History and operation
of VFD displays
used by GOTTLIEB.
PANAPLEX and VFD
There are mainly two technologies for the displays used on first generation electronic pinball machines.
The first "PANAPLEX", was installed on BALLY/WILLIAMS pinball machines and can be recognized by its orange color.
The second "VFD", was installed on the GOTTLIEB pinball machines and is recognizable by its beautiful blue color.
PANAPLEX technology is the simplest: to light a segment, all you have to do is circulate a current between two elements. Each digit is carried by an anode and the common segments are connected to a cathode. The voltage required to turn on a segment is of the order of a hundred volts.
VFD technology is a little more complex: to light a segment, it is also necessary to circulate a current between two elements, but in addition, the gas in the tube must be preheated by a filament. Each figure is carried by a grid and the common segments are connected to an anode. The voltage required to turn on a segment is less since 40 to 60 volts is sufficient here.
VFD - The fourth element
The documentations and diagrams of the two main manufacturers of VFD tubes (Futaba and NEC), refer to three electronic elements to drive these displays:
- The grid
- The segments
- The filament
This is indeed enough for the numbers to light up. On the other hand, there is a fourth element barely mentioned in the documentation. As we will see below, this element was forgotten by the Rockwell-Gottlieb engineers for the four-digit displays.

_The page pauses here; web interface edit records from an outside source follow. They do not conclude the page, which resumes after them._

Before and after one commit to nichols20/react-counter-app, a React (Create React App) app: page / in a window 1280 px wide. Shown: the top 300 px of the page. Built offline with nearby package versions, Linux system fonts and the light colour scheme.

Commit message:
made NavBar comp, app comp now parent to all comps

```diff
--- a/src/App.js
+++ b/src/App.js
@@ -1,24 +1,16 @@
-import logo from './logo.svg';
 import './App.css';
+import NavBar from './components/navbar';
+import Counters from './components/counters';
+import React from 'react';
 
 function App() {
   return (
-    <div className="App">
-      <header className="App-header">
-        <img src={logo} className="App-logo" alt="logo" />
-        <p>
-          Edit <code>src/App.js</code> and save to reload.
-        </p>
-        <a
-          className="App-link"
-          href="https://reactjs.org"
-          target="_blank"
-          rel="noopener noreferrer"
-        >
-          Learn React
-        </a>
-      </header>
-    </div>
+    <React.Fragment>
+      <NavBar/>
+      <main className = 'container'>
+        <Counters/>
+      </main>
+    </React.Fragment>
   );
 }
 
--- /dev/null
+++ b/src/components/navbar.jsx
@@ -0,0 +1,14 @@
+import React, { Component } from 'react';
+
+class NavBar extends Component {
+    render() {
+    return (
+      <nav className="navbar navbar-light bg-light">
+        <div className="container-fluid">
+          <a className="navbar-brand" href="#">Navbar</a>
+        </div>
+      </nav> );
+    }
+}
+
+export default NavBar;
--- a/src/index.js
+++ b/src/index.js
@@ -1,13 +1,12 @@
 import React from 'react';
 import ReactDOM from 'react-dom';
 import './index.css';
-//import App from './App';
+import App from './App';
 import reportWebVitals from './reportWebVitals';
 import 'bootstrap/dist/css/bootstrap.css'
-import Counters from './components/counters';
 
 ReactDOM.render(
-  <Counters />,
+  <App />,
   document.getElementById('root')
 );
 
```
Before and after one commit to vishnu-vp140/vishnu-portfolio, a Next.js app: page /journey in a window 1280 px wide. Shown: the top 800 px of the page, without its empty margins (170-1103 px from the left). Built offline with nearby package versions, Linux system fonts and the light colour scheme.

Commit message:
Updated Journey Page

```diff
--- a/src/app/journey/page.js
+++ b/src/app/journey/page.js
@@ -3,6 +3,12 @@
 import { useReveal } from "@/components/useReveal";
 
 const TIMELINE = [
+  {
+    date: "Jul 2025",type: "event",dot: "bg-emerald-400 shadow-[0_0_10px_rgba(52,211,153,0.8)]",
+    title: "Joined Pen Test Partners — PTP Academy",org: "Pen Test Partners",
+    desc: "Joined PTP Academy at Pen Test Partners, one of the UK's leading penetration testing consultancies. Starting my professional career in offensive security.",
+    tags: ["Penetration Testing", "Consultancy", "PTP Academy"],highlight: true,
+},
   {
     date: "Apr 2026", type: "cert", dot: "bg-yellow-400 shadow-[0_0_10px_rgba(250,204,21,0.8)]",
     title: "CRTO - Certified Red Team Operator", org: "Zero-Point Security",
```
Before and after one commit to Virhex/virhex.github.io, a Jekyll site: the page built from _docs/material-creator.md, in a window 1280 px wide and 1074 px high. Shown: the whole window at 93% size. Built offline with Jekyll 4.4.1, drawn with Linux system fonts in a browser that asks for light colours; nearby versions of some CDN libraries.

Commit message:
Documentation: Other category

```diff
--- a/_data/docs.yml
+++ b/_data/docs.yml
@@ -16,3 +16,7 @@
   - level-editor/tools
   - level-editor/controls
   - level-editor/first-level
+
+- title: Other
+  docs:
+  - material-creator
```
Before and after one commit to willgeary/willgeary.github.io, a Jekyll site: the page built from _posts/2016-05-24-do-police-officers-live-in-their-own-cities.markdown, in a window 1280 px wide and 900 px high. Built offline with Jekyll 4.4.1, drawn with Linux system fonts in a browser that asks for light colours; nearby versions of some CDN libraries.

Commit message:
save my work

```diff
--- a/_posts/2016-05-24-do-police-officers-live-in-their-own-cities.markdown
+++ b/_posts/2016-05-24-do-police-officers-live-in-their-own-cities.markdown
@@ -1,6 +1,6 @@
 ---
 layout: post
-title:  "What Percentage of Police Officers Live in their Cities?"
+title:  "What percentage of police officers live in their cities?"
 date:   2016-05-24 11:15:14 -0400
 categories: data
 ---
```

This fourth element also does not exist on very small VFD displays.
The technical documentations of the Futaba tubes used by Gottlieb (4-LT-11 and 6-JS-01) are unfortunately not found. On the other hand, one can refer to the documentation of the 4-LT-46BZ3 tubes, of similar size to those used by Gottlieb. These tubes were used in microwave ovens and differ little from 4-LT-11.
As you can see in the photos below, there is a sort of long pin located inside the tube which seems to be connected to "nothing"! Notice that it's connected to pin 2 and there's something similar, but looks like a little claw, on the 4-LT-11 tubes:
The 4-LT-46BZ3 documentation mentions a "Diffusion Grid" and also specifies the current that can pass through it. It is not the "grid" used for each digit and its function is quite different.
The explanation is actually hidden in the application note of Futaba, we can indeed read this:
In order to guard against the effects of electrostatic discharges which can cause instability of the display, the inner face of the VFD tube is covered with a transparent conductive film. This must be connected to one of the potential of the filament, in order to constitute a protective screen.
The small claw that we saw on the 4-LT-11 display is therefore not connected to "nothing"! It makes contact with the conductive film which covers the inside of the glass. This is also true for the 6 and 7 digit displays where it takes the form of a double claw.
Unfortunately, not all Rockwell-Gottlieb engineers must have read this paragraph! Although this element was taken into account for the 6-digit displays, it was, on the other hand, completely forgotten for the 4-digit ones. It wasn't until many years later that they realized their mistake and made an "on-the-fly" fix.
But that's another story...